▸ Task to complete: Nothing in the entries may be altered; copy them in full.

▸ Provided data:
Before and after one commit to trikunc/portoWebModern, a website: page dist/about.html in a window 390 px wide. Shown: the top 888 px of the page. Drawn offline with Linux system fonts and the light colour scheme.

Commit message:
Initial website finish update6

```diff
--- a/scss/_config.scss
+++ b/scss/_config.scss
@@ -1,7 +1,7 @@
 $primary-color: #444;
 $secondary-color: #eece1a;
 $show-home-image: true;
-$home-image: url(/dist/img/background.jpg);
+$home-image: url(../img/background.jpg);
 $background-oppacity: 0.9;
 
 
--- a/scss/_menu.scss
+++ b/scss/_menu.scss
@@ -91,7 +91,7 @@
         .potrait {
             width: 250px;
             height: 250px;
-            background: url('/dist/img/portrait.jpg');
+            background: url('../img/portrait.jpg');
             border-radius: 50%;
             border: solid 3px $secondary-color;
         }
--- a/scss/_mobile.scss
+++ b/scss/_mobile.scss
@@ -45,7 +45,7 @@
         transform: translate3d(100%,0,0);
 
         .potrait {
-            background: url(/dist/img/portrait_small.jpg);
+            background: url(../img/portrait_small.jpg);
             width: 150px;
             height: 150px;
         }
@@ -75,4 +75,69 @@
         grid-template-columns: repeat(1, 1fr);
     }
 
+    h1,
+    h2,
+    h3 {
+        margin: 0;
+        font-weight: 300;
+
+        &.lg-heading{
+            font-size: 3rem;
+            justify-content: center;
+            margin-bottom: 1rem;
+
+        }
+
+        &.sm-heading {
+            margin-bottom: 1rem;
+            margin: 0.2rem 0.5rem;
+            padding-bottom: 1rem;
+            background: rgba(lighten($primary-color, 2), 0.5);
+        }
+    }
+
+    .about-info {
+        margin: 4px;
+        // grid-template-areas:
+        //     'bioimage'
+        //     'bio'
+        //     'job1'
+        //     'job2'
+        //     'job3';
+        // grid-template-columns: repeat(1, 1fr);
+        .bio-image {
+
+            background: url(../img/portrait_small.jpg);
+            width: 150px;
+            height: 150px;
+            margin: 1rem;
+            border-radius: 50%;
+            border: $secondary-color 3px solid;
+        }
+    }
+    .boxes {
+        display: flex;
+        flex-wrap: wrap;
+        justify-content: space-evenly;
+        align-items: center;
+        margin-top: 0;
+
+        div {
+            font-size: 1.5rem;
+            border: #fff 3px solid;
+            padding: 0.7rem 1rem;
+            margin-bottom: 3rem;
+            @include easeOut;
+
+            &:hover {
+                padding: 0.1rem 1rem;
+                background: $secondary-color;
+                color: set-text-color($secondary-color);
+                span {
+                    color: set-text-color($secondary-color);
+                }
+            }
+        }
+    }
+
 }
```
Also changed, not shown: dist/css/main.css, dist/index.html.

▸ Written answer:
Before and after one commit to trikunc/portoWebModern, a website: page dist/about.html in a window 390 px wide. Shown: the top 888 px of the page. Drawn offline with Linux system fonts and the light colour scheme.

Commit message:
Initial website finish update6

```diff
--- a/scss/_config.scss
+++ b/scss/_config.scss
@@ -1,7 +1,7 @@
 $primary-color: #444;
 $secondary-color: #eece1a;
 $show-home-image: true;
-$home-image: url(/dist/img/background.jpg);
+$home-image: url(../img/background.jpg);
 $background-oppacity: 0.9;
 
 
--- a/scss/_menu.scss
+++ b/scss/_menu.scss
@@ -91,7 +91,7 @@
         .potrait {
             width: 250px;
             height: 250px;
-            background: url('/dist/img/portrait.jpg');
+            background: url('../img/portrait.jpg');
             border-radius: 50%;
             border: solid 3px $secondary-color;
         }
--- a/scss/_mobile.scss
+++ b/scss/_mobile.scss
@@ -45,7 +45,7 @@
         transform: translate3d(100%,0,0);
 
         .potrait {
-            background: url(/dist/img/portrait_small.jpg);
+            background: url(../img/portrait_small.jpg);
             width: 150px;
             height: 150px;
         }
@@ -75,4 +75,69 @@
         grid-template-columns: repeat(1, 1fr);
     }
 
+    h1,
+    h2,
+    h3 {
+        margin: 0;
+        font-weight: 300;
+
+        &.lg-heading{
+            font-size: 3rem;
+            justify-content: center;
+            margin-bottom: 1rem;
+
+        }
+
+        &.sm-heading {
+            margin-bottom: 1rem;
+            margin: 0.2rem 0.5rem;
+            padding-bottom: 1rem;
+            background: rgba(lighten($primary-color, 2), 0.5);
+        }
+    }
+
+    .about-info {
+        margin: 4px;
+        // grid-template-areas:
+        //     'bioimage'
+        //     'bio'
+        //     'job1'
+        //     'job2'
+        //     'job3';
+        // grid-template-columns: repeat(1, 1fr);
+        .bio-image {
+
+            background: url(../img/portrait_small.jpg);
+            width: 150px;
+            height: 150px;
+            margin: 1rem;
+            border-radius: 50%;
+            border: $secondary-color 3px solid;
+        }
+    }
+    .boxes {
+        display: flex;
+        flex-wrap: wrap;
+        justify-content: space-evenly;
+        align-items: center;
+        margin-top: 0;
+
+        div {
+            font-size: 1.5rem;
+            border: #fff 3px solid;
+            padding: 0.7rem 1rem;
+            margin-bottom: 3rem;
+            @include easeOut;
+
+            &:hover {
+                padding: 0.1rem 1rem;
+                background: $secondary-color;
+                color: set-text-color($secondary-color);
+                span {
+                    color: set-text-color($secondary-color);
+                }
+            }
+        }
+    }
+
 }
```
Also changed, not shown: dist/css/main.css, dist/index.html.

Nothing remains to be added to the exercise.